The haircut imposed on Cyprus by the EU in 2013 which coincided with a burst in the real estate sector bubble saw a sharp decline in prices and transactions during 2009-2013. Prices continued to decline through 2014 and 2015 but, the rate of decline began to level off in the second half of 2015, indicating early signs of recovery. Stabilisation continued throughout 2016, signalling strong signs of a full recovery.
Since the financial bailout of March 2013, Cyprus has been charting a steady path to recovery and is fully focused on restructuring and revitalising its economy. Cyprus offers corporate governance as a compelling proposition for global companies and with new investment opportunities in tourism and the developing oil and gas sector, there is every reason to believe that Cyprus will emerge from this crisis stronger than ever. At the end of this painful process, we firmly believe that the Cypriot economy will be adjudged in the future as a success story.
A combination of legislative changes together with strategic planning by the construction industry mean this is the optimum time for overseas investors to move into Cypriot real estate. Cyprus, with its year-round sunshine has long been a magnet for international investors, expats, retirees and those looking to enjoy a second home in a mild climate. Today, the sector is targeting high end clients with a range of exclusive villas in five-star complexes, high-rise buildings, golf courses, seafront developments and luxury townhouses.
Prospective purchasers will be attracted by recent changes to immoveable property tax (IPT). A new law was passed in July 2016 to cut property taxes by 75% and abolish them altogether in 2017. New property legislation was also passed in 2015, ramping up protection for buyers in Cyprus, allowing owners to apply for their own title deeds. Thanks to the new amendment, the process is set to become more efficient while giving prospective buyers peace of mind and security.
Significant changes in the regulatory environment affecting the development of the property funds in Cyprus will be explored to provide participants with the insight concerning the various parameters for establishing and operating a regulated fund.
Despite the unprecedented opportunities currently being offered by the oversupply of industrial and commercial properties the growth of listed property funds is still at its infancy. This condition prevents many foreign institutional investors from tapping into the Cypriot property market but also many local investors that seek investments that offer greater liquidity opportunities.
The experience of the past seven years has shown that the banking and the real estate sector in Cyprus are strongly interlinked and that the restoration of the banking system is vital and necessary for the sustainable recovery of the real estate market. Prices in real estate can only recover once the uncertainty in credit markets, bolstered by the banking crisis, subsides. It is therefore pivotal that we arrive at a productive and efficient regulatory framework dealing with mortgaged property as soon as possible.

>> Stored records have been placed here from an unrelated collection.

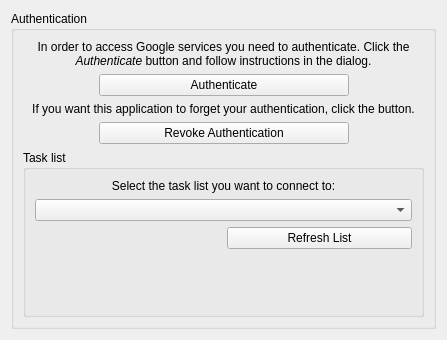
This is tasks/settingsdialog.ui in KDE/libkgapi as Qt 5 draws it before an edit. The edited form follows.
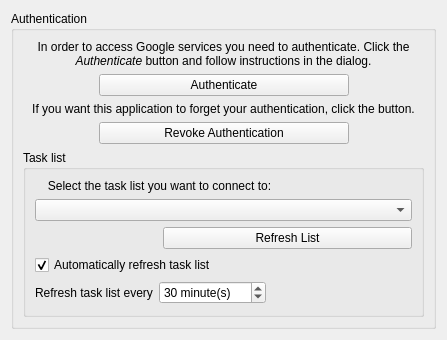
This is the edited form.

Diff of the .ui file:
```diff
--- a/tasks/settingsdialog.ui
+++ b/tasks/settingsdialog.ui
@@ -166,10 +166,10 @@
            </property>
           </widget>
          </item>
-         <item row="1" column="0" colspan="2">
+         <item row="1" column="0" colspan="3">
           <widget class="QComboBox" name="comboBox"/>
          </item>
-         <item row="3" column="0" colspan="2">
+         <item row="6" column="0" colspan="2">
           <spacer name="verticalSpacer">
            <property name="orientation">
             <enum>Qt::Vertical</enum>
@@ -182,13 +182,60 @@
            </property>
           </spacer>
          </item>
-         <item row="2" column="1">
+         <item row="2" column="1" colspan="2">
           <widget class="QPushButton" name="refreshListButton">
            <property name="text">
             <string>Refresh List</string>
            </property>
           </widget>
          </item>
+         <item row="3" column="0" rowspan="2" colspan="3">
+          <layout class="QGridLayout" name="gridLayout_2">
+           <item row="1" column="0">
+            <widget class="QLabel" name="label_2">
+             <property name="text">
+              <string>Refresh task list every</string>
+             </property>
+            </widget>
+           </item>
+           <item row="1" column="2">
+            <spacer name="horizontalSpacer_5">
+             <property name="orientation">
+              <enum>Qt::Horizontal</enum>
+             </property>
+             <property name="sizeHint" stdset="0">
+              <size>
+               <width>40</width>
+               <height>20</height>
+              </size>
+             </property>
+            </spacer>
+           </item>
+           <item row="1" column="1">
+            <widget class="QSpinBox" name="refreshIntervalSpinBox">
+             <property name="suffix">
+              <string> minute(s)</string>
+             </property>
+             <property name="maximum">
+              <number>1000</number>
+             </property>
+             <property name="value">
+              <number>30</number>
+             </property>
+            </widget>
+           </item>
+           <item row="0" column="0" colspan="3">
+            <widget class="QCheckBox" name="refreshTaskListComboBox">
+             <property name="text">
+              <string>Automatically refresh task list</string>
+             </property>
+             <property name="checked">
+              <bool>true</bool>
+             </property>
+            </widget>
+           </item>
+          </layout>
+         </item>
         </layout>
        </widget>
       </item>
```
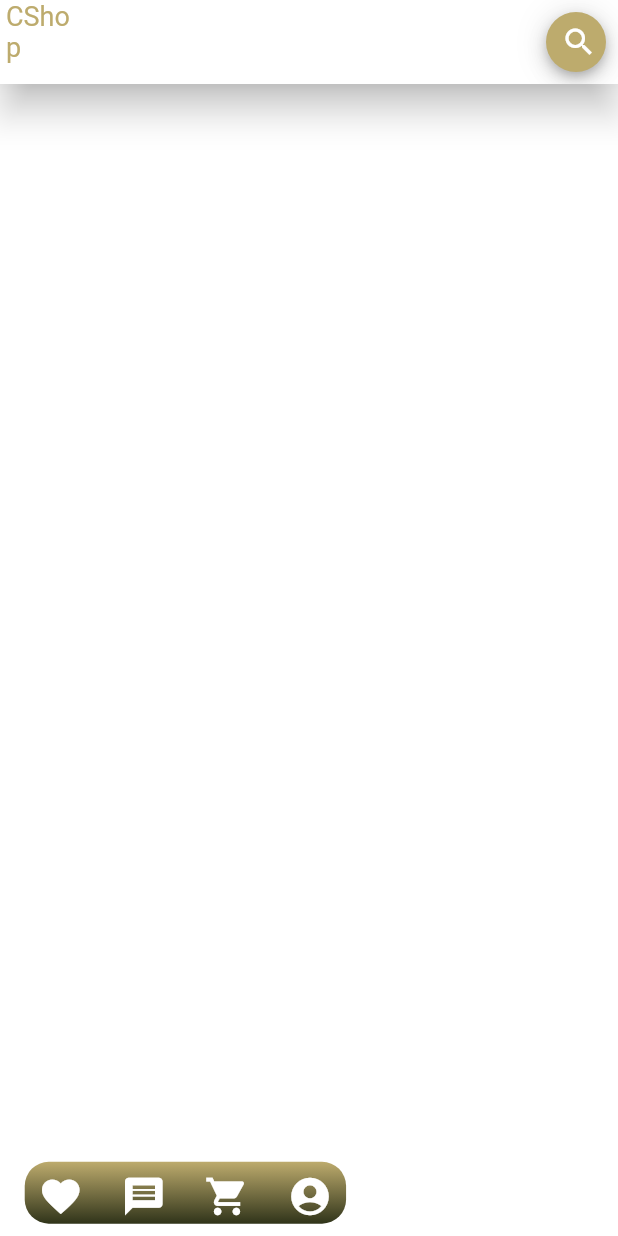
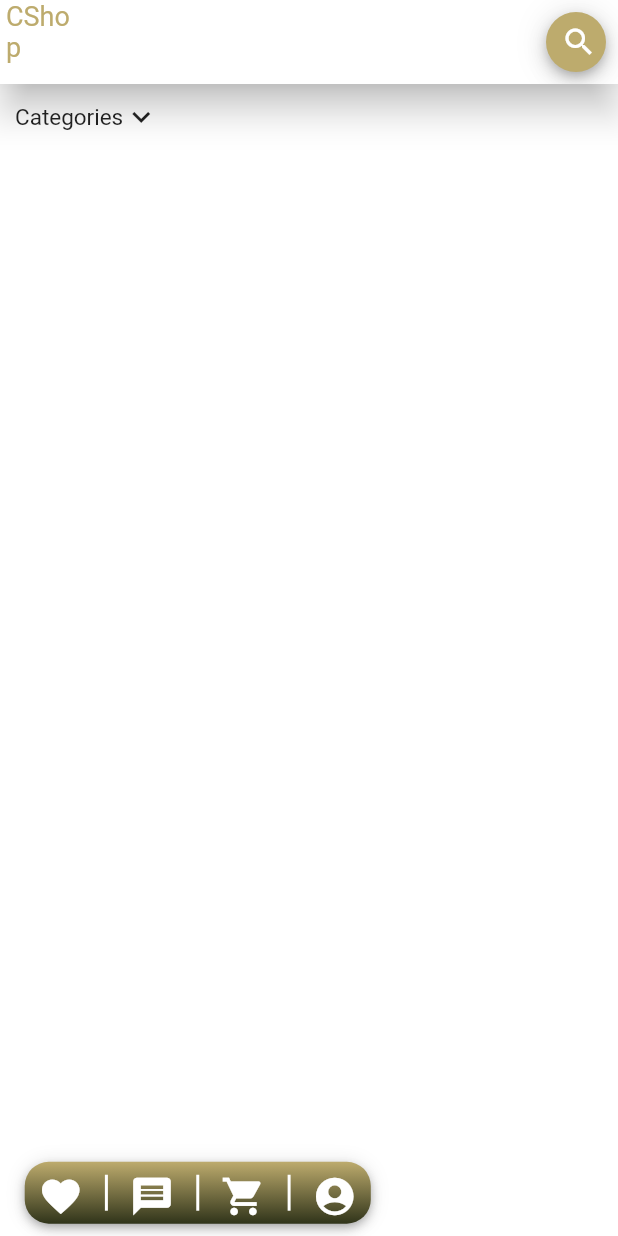
Before and after one commit to turinaf/cshop, a Flutter app: the HomeScreen screen opened directly, on a phone screen of 412 x 824 dp. Run offline on Flutter 3.47's test engine with Material 2 defaults, Android fonts, the phone set to English and light mode, and no system bars.

Commit message:
added categories to home.dart

```diff
--- a/lib/main.dart
+++ b/lib/main.dart
@@ -1,7 +1,5 @@
-import 'package:cshop/screens/home.dart';
 import 'package:cshop/screens/welcome.dart';
 import 'package:flutter/material.dart';
-import 'custom/colors.dart';
 
 void main() {
   runApp(MyApp());
--- a/lib/screens/home.dart
+++ b/lib/screens/home.dart
@@ -76,11 +76,42 @@ class _HomeScreenState extends State<HomeScreen> {
       body: Stack(
         //Bottom navigation
         children: [
+          /*ListView(
+            children: <Widget>[
+              Container(
+                height: 200,
+                padding: const EdgeInsets.all(40),
+                decoration: BoxDecoration(
+                    color: Colors.white,
+                    borderRadius: BorderRadius.all(Radius.circular(30)),
+                    boxShadow: [
+                      BoxShadow(
+                          color: Colors.black54,
+                          spreadRadius: 2,
+                          offset: Offset(3.0, 3.0),
+                          blurRadius: 2.0)
+                    ]),
+                child: Center(
+                  child: Image.asset(
+                    "assets/images/book.jpg",
+                    fit: BoxFit.cover,
+                  ),
+                  //   child: Text(
+                  //   "Entry 1",
+                  //   style: TextStyle(
+                  //     color: Colors.cyan,
+                  //     fontSize: 22,
+                  //   ),
+                  // )
+                ),
+              ),
+            ],
+          ),*/
           Positioned(
               bottom: MediaQuery.of(context).size.height * 0.01,
               left: MediaQuery.of(context).size.width * 0.04,
               child: Container(
-                width: MediaQuery.of(context).size.height * 0.26,
+                width: MediaQuery.of(context).size.height * 0.28,
                 height: MediaQuery.of(context).size.width * 0.1,
                 decoration: BoxDecoration(
                     gradient: LinearGradient(
@@ -88,7 +119,8 @@ class _HomeScreenState extends State<HomeScreen> {
                       begin: Alignment.topCenter,
                       end: Alignment.bottomCenter,
                     ),
-                    borderRadius: BorderRadius.circular(16)),
+                    borderRadius: BorderRadius.circular(16),
+                    boxShadow: kElevationToShadow[4]),
                 child: Row(
                   mainAxisAlignment: MainAxisAlignment.spaceBetween,
                   children: [
@@ -101,6 +133,11 @@ class _HomeScreenState extends State<HomeScreen> {
                           size: 30,
                           color: Colors.white,
                         )),
+                    Container(
+                      width: 2,
+                      height: 24,
+                      color: Colors.white,
+                    ),
                     IconButton(
                         onPressed: () {},
                         icon: Icon(
@@ -108,6 +145,11 @@ class _HomeScreenState extends State<HomeScreen> {
                           color: Colors.white,
                           size: 30,
                         )),
+                    Container(
+                      width: 2,
+                      height: 24,
+                      color: Colors.white,
+                    ),
                     IconButton(
                       icon: Icon(
                         Icons.shopping_cart,
@@ -115,6 +157,11 @@ class _HomeScreenState extends State<HomeScreen> {
                         size: 30,
                       ),
                       onPressed: () {},
+                    ),
+                    Container(
+                      width: 2,
+                      height: 24,
+                      color: Colors.white,
                     ),
                     IconButton(
                       icon: Icon(
@@ -126,7 +173,23 @@ class _HomeScreenState extends State<HomeScreen> {
                     ),
                   ],
                 ),
-              ))
+              )),
+          Positioned(
+            top: 10,
+            left: 10,
+            child: Row(
+              children: [
+                const Text(
+                  "Categories",
+                  style: TextStyle(fontSize: 15),
+                ),
+                InkWell(
+                  onTap: () {},
+                  child: Icon(Icons.keyboard_arrow_down),
+                )
+              ],
+            ),
+          )
         ],
       ),
     );
--- a/pubspec.yaml
+++ b/pubspec.yaml
@@ -45,8 +45,8 @@ flutter:
   uses-material-design: true
 
   # To add assets to your application, add an assets section, like this:
-  # assets:
-  #   - images/a_dot_burr.jpeg
+  assets:
+    - assets/images/
   #   - images/a_dot_ham.jpeg
 
   # An image asset can refer to one or more resolution-specific "variants", see
```
Also changed, not shown: assets/images/book.jpg (added).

Following the practices of many banks around the world post-crisis, Banks in Cyprus have adopted a Debt-to-Asset Swap strategy to reduce their NPLs (Non Performing Loans). As a result, REOS are increasing rapidly in Banks portfolios. The Banks target is to manage efficiently and dispose the REOs as soon as possible. The implications in the real estate sector are tremendous due to the high supply that will be created and the conformation of the prices and the values of real estate assets.
Compared to the previous scheme, thresholds are considerably lower (reduced from €5mln to €2mln), and comprise of a more inclusive set of criteria. A minimum investment of at least €2,0 million must be made for the purchase or construction of buildings, or for the construction of other land development projects (residential or commercial developments, developments in thetourism sector) or other infrastructure projects.